*What to produce*
When copying the entries below, leave out every picture and keep the rest exact.

Stored items:
::::::::
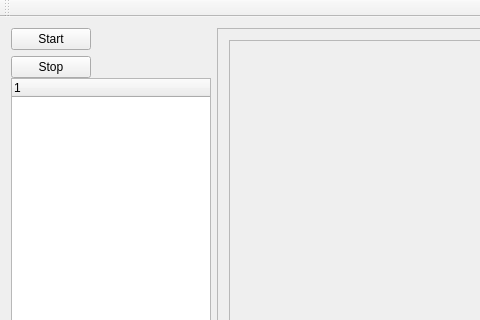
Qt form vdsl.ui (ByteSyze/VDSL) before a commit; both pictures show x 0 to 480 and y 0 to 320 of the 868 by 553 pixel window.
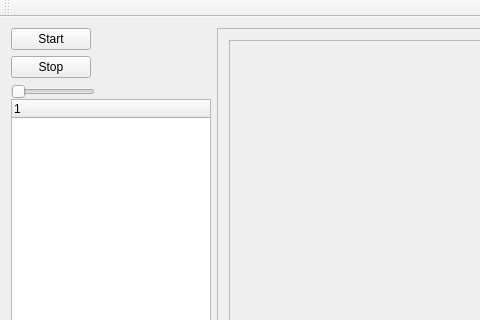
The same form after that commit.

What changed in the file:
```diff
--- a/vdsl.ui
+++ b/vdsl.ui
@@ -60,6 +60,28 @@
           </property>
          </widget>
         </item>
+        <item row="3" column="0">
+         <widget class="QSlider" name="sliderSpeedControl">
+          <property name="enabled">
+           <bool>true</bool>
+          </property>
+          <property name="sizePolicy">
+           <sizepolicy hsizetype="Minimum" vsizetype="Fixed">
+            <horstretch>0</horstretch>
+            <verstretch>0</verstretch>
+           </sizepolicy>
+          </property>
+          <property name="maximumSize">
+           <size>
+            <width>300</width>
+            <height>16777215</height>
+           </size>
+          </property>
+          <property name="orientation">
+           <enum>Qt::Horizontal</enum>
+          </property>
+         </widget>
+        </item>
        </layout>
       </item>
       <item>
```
::::::::
*Completed exercise*
Qt form vdsl.ui (ByteSyze/VDSL) before a commit; both pictures show x 0 to 480 and y 0 to 320 of the 868 by 553 pixel window.
The same form after that commit.

What changed in the file:
```diff
--- a/vdsl.ui
+++ b/vdsl.ui
@@ -60,6 +60,28 @@
           </property>
          </widget>
         </item>
+        <item row="3" column="0">
+         <widget class="QSlider" name="sliderSpeedControl">
+          <property name="enabled">
+           <bool>true</bool>
+          </property>
+          <property name="sizePolicy">
+           <sizepolicy hsizetype="Minimum" vsizetype="Fixed">
+            <horstretch>0</horstretch>
+            <verstretch>0</verstretch>
+           </sizepolicy>
+          </property>
+          <property name="maximumSize">
+           <size>
+            <width>300</width>
+            <height>16777215</height>
+           </size>
+          </property>
+          <property name="orientation">
+           <enum>Qt::Horizontal</enum>
+          </property>
+         </widget>
+        </item>
        </layout>
       </item>
       <item>
```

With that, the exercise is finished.